▶ **Work to be completed**:
Wherever pictures occur in the entries below, leave them out and retype the rest exactly.

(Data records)
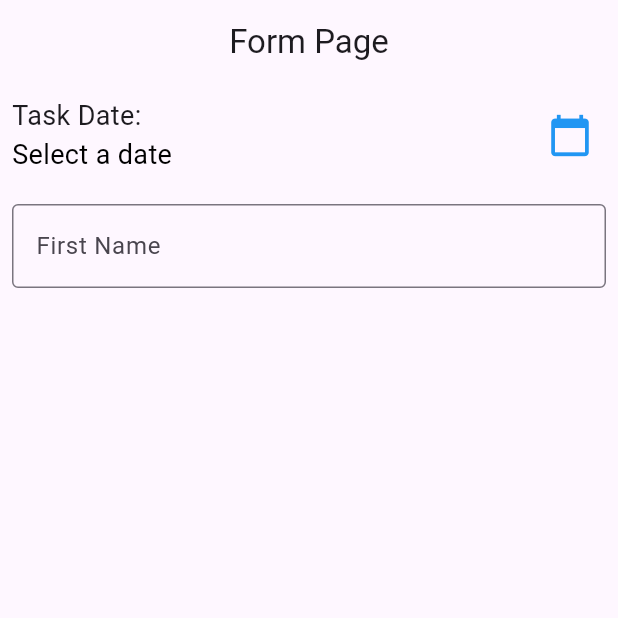
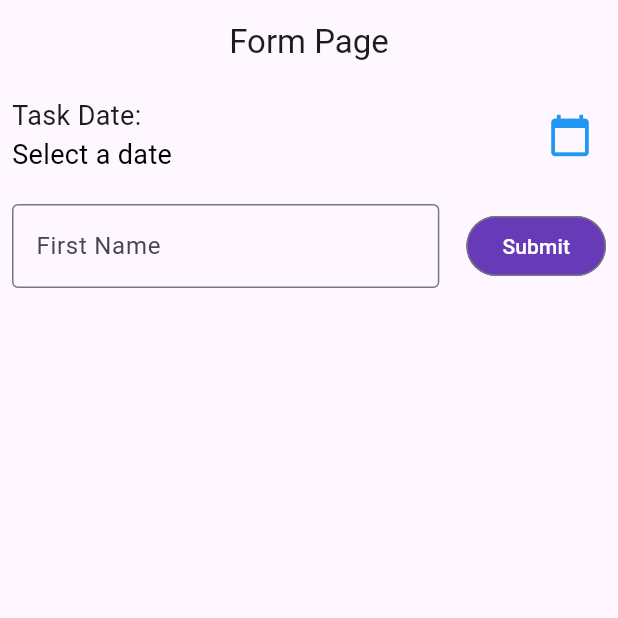
Before and after one commit to YusvanTriAtmojo/TodoApp_0082, a Flutter app: the screen it shows after launch, on a phone screen of 412 x 824 dp, the top half of it. Run offline on Flutter 3.47's test engine with Material 3 defaults, Android fonts, the phone set to English and light mode, and no system bars.

Commit message:
Membuat button submit untuk addData dengan kondisinya

```diff
--- a/lib/statefull_form.dart
+++ b/lib/statefull_form.dart
@@ -201,6 +201,24 @@ class _StatefullFormState extends State<StatefullForm> {
                         ),
                       ),
                     ),
+                    SizedBox(width: 18),
+                    OutlinedButton(
+                      onPressed: () {
+                        setState(() {
+                          if (pilihDateTime == null) {
+                            dateTime = true;
+                          }
+                        });
+                        if (key.currentState!.validate() && pilihDateTime != null) {
+                          addData();
+                        }
+                      },
+                      style: OutlinedButton.styleFrom(
+                        foregroundColor: Colors.white,
+                        backgroundColor: Colors.deepPurple,
+                      ),
+                      child: Text('Submit'),
+                    ),
                   ],
                 ),
               ),
```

▶ **Solution to the problem**:
Before and after one commit to YusvanTriAtmojo/TodoApp_0082, a Flutter app: the screen it shows after launch, on a phone screen of 412 x 824 dp, the top half of it. Run offline on Flutter 3.47's test engine with Material 3 defaults, Android fonts, the phone set to English and light mode, and no system bars.

Commit message:
Membuat button submit untuk addData dengan kondisinya

```diff
--- a/lib/statefull_form.dart
+++ b/lib/statefull_form.dart
@@ -201,6 +201,24 @@ class _StatefullFormState extends State<StatefullForm> {
                         ),
                       ),
                     ),
+                    SizedBox(width: 18),
+                    OutlinedButton(
+                      onPressed: () {
+                        setState(() {
+                          if (pilihDateTime == null) {
+                            dateTime = true;
+                          }
+                        });
+                        if (key.currentState!.validate() && pilihDateTime != null) {
+                          addData();
+                        }
+                      },
+                      style: OutlinedButton.styleFrom(
+                        foregroundColor: Colors.white,
+                        backgroundColor: Colors.deepPurple,
+                      ),
+                      child: Text('Submit'),
+                    ),
                   ],
                 ),
               ),
```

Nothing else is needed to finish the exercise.